A long-time resident of Park Terrace East was hospitalized this week after an incident in Inwood that left her with severe lacerations to the legs and face. Was it from a mugging? A car accident? No, she was a victim of the extreme state of disrepair of the steps rising west of Broadway at 215th Street.

The 215th Step-Street, as it is officially known, consists of no fewer that 11 flights of stairs, and is a pedestrian thoroughfare for residents of the Park Terrace area and others going between Broadway and the parks above. But in recent years it has become a treacherous path, as the stairs have crumbled and cracked with age. Landings have poor drainage and routinely flood, creating hazardous conditions which only worsen in winter when the pools of water turn to ice. Many of the pre-WWII era lamps are broken, leaving stretches of the steps in darkness at night. Hand railings are only partially usable.

And so it is that last Friday an Inwood resident had to be taken away in an ambulance after tripping on a hole in one of the steps and tumbling down.

Local activists have been calling for the City’s Dept. of Transportation (DoT) to completely reconstruct the 215th Step-Street since at least 1999. In 2005 Assemblymember Adriano Espaillat allocated $300,000 toward the project, and the Manhattan Borough Commissioner of DoT, Margaret Forgione, came to the steps for a photo-op with the Assemblyman in October of that year.

But there’s been little movement on the project by DoT in the year and a half since that picture was taken. This past September Community Board 12 passed a resolution imploring DoT to expedite the reconstruction (I chair the CB12 Traffic and Transportation Committee, which produced the reso). Today it’s still not even clear what the total cost of the project will be, let alone where all the funds will come from or when the work will begin. We need to let DoT know that our community will not tolerate further delay. I urge you to write to Commission Forgione directly (c/o NYC Dept. of Transp., 59 Maiden Lane, 35th Fl., NY, NY 10038) to demand that the reconstruction of the steps be put on a fast track once and for all.

Every day that the reconstruction is delayed means further deterioration of the already hazardous conditions.
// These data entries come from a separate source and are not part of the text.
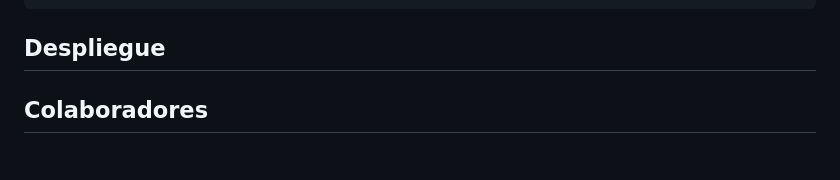
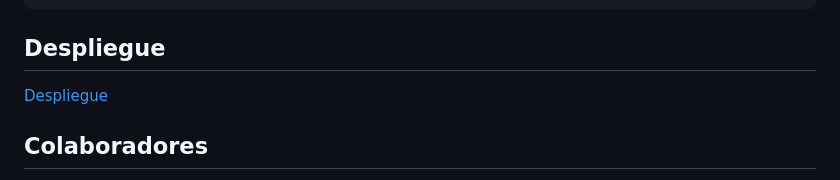
Before and after one commit to ravila64/crud-talento-tech, a Markdown page: README.md, the part around the change. Drawn GitHub-style.

Commit message:
Update README.md
fix despliegue

```diff
--- a/README.md
+++ b/README.md
@@ -123,7 +123,7 @@ o con bases de datos relacionales, en un servidor XAMPP y una base de datos de M
 
 ## Despliegue
 
-[](https://ravila64.github.io/crud-talento-tech/)
+[Despliegue](https://ravila64.github.io/crud-talento-tech/)
 
 ## Colaboradores
 
```
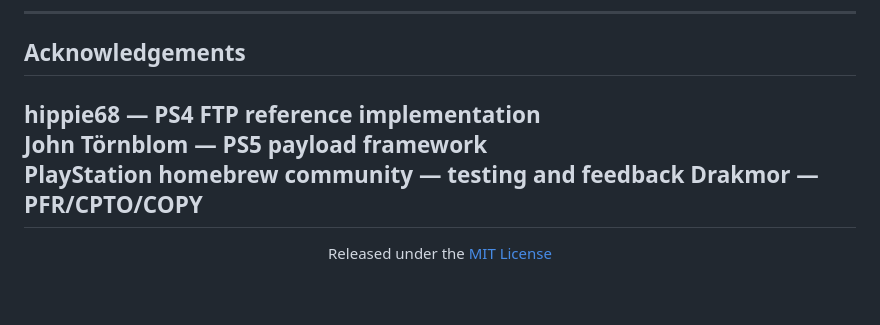
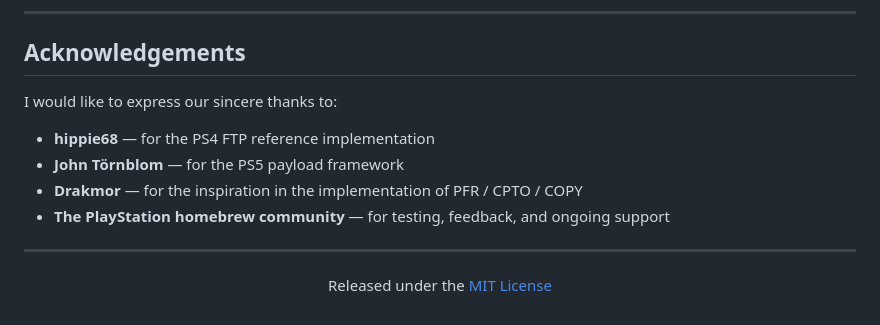
Before and after one commit to seregonwar/zftpd, a Markdown page: README.md, the part around the change. Drawn GitHub-style.

```diff
--- a/README.md
+++ b/README.md
@@ -348,10 +348,13 @@ Upload support is enabled automatically alongside ZHTTP (`ENABLE_WEB_UPLOAD=1`).
 
 ## Acknowledgements
 
-**hippie68** — PS4 FTP reference implementation
-**John Törnblom** — PS5 payload framework
-**PlayStation homebrew community** — testing and feedback
-**Drakmor** —  PFR/CPTO/COPY
+I would like to express our sincere thanks to:
+
+- **hippie68** — for the PS4 FTP reference implementation
+- **John Törnblom** — for the PS5 payload framework
+- **Drakmor** — for the inspiration in the implementation of PFR / CPTO / COPY
+- **The PlayStation homebrew community** — for testing, feedback, and ongoing support
+
 ---
 
 <div align="center">
```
Last Friday’s incident wasn’t the first time blood was spilled on the 215th St. stairs. And if the community board, local officials and DoT don’t come together to take action quickly, it won’t be the last.